-- Try it --
In the records, find every line with the word "title" and copy it out.

Web page edit records
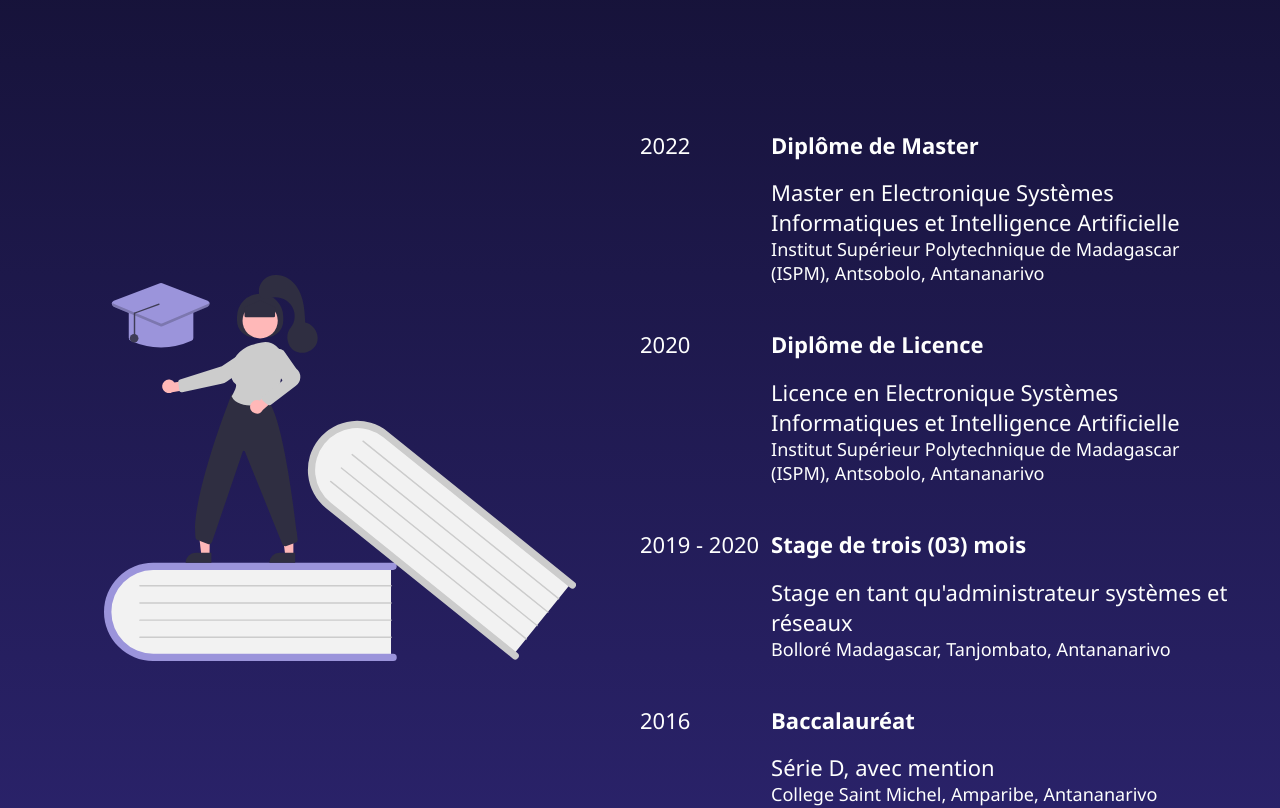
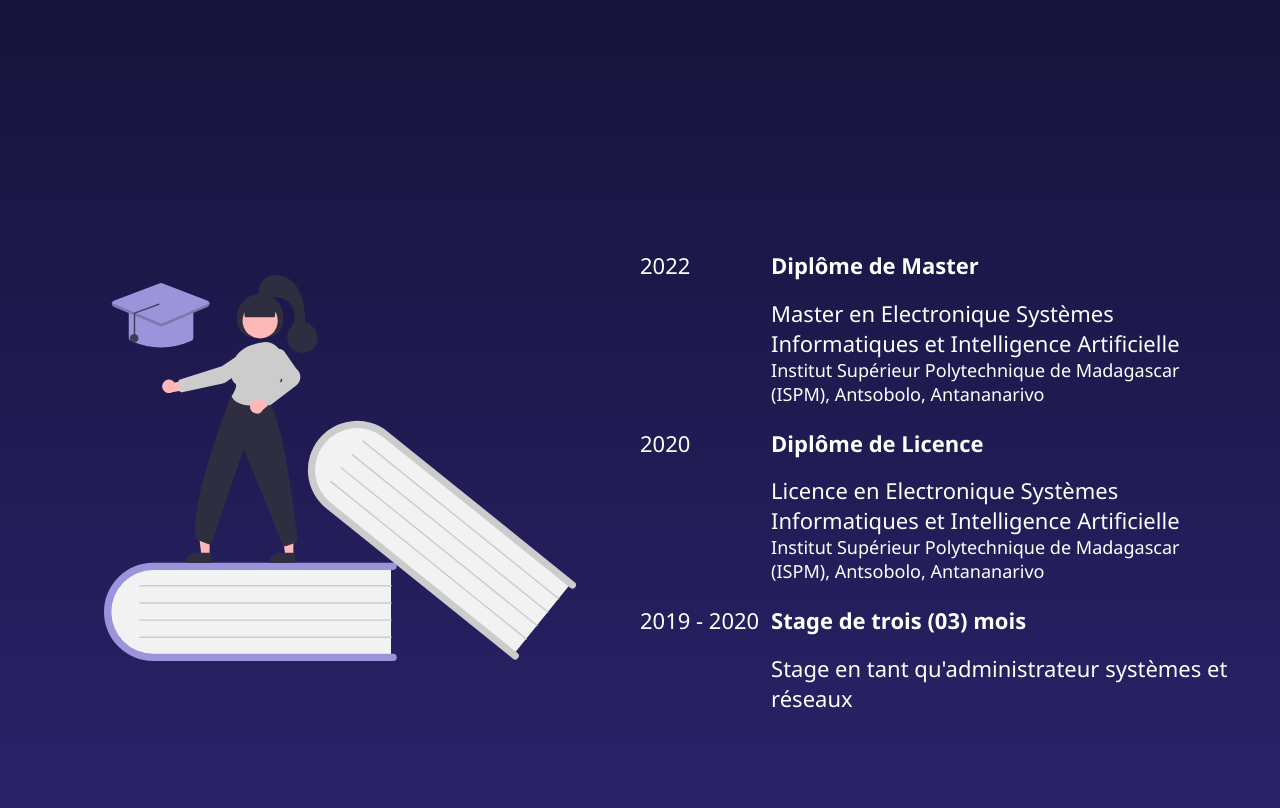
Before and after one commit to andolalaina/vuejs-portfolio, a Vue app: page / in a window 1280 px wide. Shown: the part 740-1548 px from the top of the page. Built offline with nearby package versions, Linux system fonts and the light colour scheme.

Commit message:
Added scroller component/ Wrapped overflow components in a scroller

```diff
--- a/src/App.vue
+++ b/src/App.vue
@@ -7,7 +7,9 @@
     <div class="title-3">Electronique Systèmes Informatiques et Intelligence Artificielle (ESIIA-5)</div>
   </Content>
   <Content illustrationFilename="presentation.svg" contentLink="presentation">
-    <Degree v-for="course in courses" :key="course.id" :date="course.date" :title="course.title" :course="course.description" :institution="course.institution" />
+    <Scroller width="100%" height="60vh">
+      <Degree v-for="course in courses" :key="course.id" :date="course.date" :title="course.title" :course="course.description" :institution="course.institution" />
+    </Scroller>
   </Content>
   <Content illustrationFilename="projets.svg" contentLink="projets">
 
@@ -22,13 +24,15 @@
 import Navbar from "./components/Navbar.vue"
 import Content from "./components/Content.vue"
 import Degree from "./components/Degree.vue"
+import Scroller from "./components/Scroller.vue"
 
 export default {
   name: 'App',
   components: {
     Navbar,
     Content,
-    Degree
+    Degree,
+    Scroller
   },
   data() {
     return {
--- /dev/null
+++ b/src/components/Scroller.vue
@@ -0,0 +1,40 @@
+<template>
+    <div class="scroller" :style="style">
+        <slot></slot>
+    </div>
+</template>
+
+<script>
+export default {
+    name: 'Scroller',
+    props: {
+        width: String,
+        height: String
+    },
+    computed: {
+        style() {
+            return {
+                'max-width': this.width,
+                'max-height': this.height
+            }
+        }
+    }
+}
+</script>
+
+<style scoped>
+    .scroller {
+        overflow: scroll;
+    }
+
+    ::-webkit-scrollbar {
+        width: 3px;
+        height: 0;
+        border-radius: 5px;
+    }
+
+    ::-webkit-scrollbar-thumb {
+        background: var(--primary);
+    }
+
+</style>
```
--
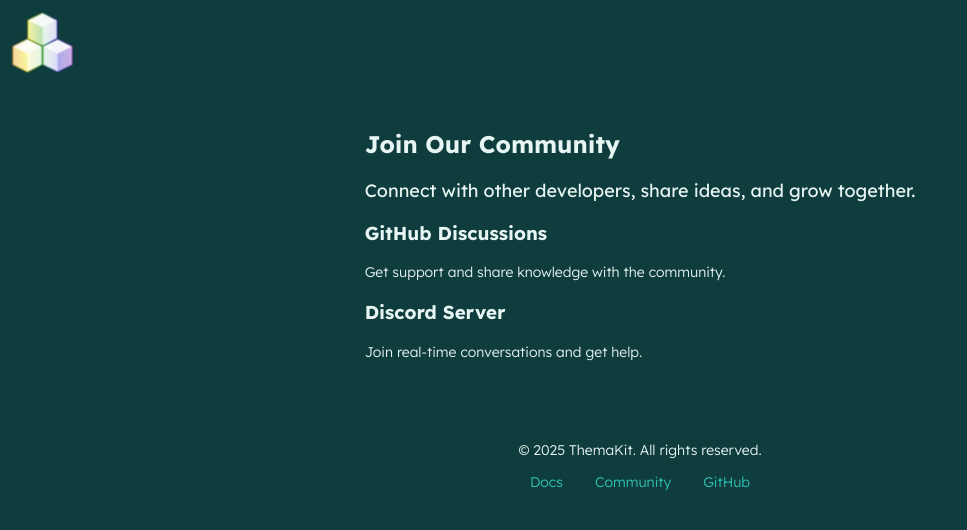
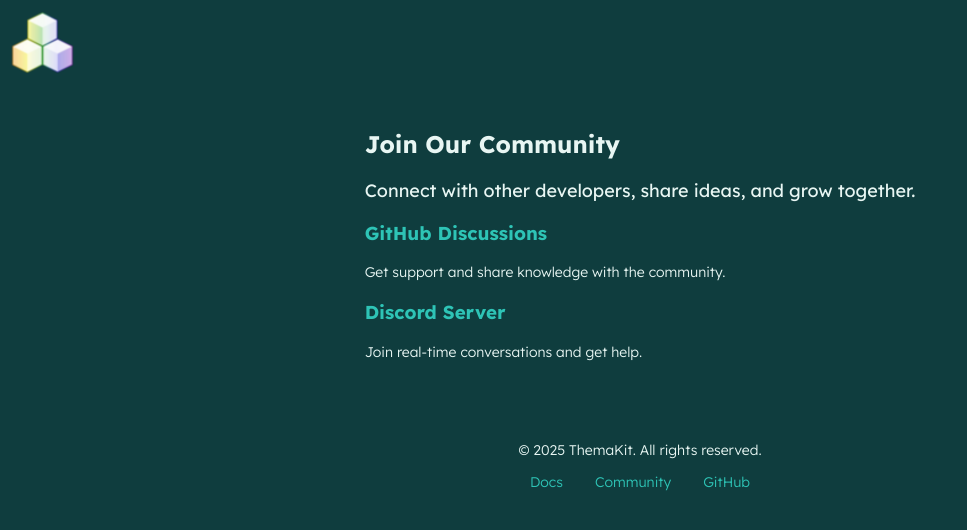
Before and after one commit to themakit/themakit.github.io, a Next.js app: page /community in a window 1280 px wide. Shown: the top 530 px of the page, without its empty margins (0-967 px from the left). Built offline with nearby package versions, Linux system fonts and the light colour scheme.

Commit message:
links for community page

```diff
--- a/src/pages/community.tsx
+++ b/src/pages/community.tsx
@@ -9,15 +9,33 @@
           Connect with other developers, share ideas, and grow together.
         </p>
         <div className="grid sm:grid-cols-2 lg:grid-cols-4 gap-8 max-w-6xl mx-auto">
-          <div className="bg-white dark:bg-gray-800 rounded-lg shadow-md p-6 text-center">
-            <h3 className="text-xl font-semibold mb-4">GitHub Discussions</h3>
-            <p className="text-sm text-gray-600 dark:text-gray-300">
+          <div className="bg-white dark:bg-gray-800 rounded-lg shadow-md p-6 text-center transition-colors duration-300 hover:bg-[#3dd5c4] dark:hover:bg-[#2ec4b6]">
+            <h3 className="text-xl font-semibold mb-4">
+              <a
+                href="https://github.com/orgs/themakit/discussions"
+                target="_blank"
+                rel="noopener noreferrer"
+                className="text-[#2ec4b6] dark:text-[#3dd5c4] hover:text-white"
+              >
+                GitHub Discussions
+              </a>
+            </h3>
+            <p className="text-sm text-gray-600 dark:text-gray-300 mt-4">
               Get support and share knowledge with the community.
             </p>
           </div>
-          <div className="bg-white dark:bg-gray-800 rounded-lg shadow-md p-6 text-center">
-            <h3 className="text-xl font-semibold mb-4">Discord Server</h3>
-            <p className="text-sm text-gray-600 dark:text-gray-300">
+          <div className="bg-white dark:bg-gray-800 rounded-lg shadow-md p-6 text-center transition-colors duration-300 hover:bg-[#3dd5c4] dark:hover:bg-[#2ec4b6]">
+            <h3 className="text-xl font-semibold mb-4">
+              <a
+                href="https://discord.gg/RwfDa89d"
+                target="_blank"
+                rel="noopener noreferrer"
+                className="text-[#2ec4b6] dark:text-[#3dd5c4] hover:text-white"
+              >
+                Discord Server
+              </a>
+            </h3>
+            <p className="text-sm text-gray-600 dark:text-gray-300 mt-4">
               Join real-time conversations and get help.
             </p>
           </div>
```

-- Response to this exercise --
     <div class="title-3">Electronique Systèmes Informatiques et Intelligence Artificielle (ESIIA-5)</div>
-    <Degree v-for="course in courses" :key="course.id" :date="course.date" :title="course.title" :course="course.description" :institution="course.institution" />
+      <Degree v-for="course in courses" :key="course.id" :date="course.date" :title="course.title" :course="course.description" :institution="course.institution" />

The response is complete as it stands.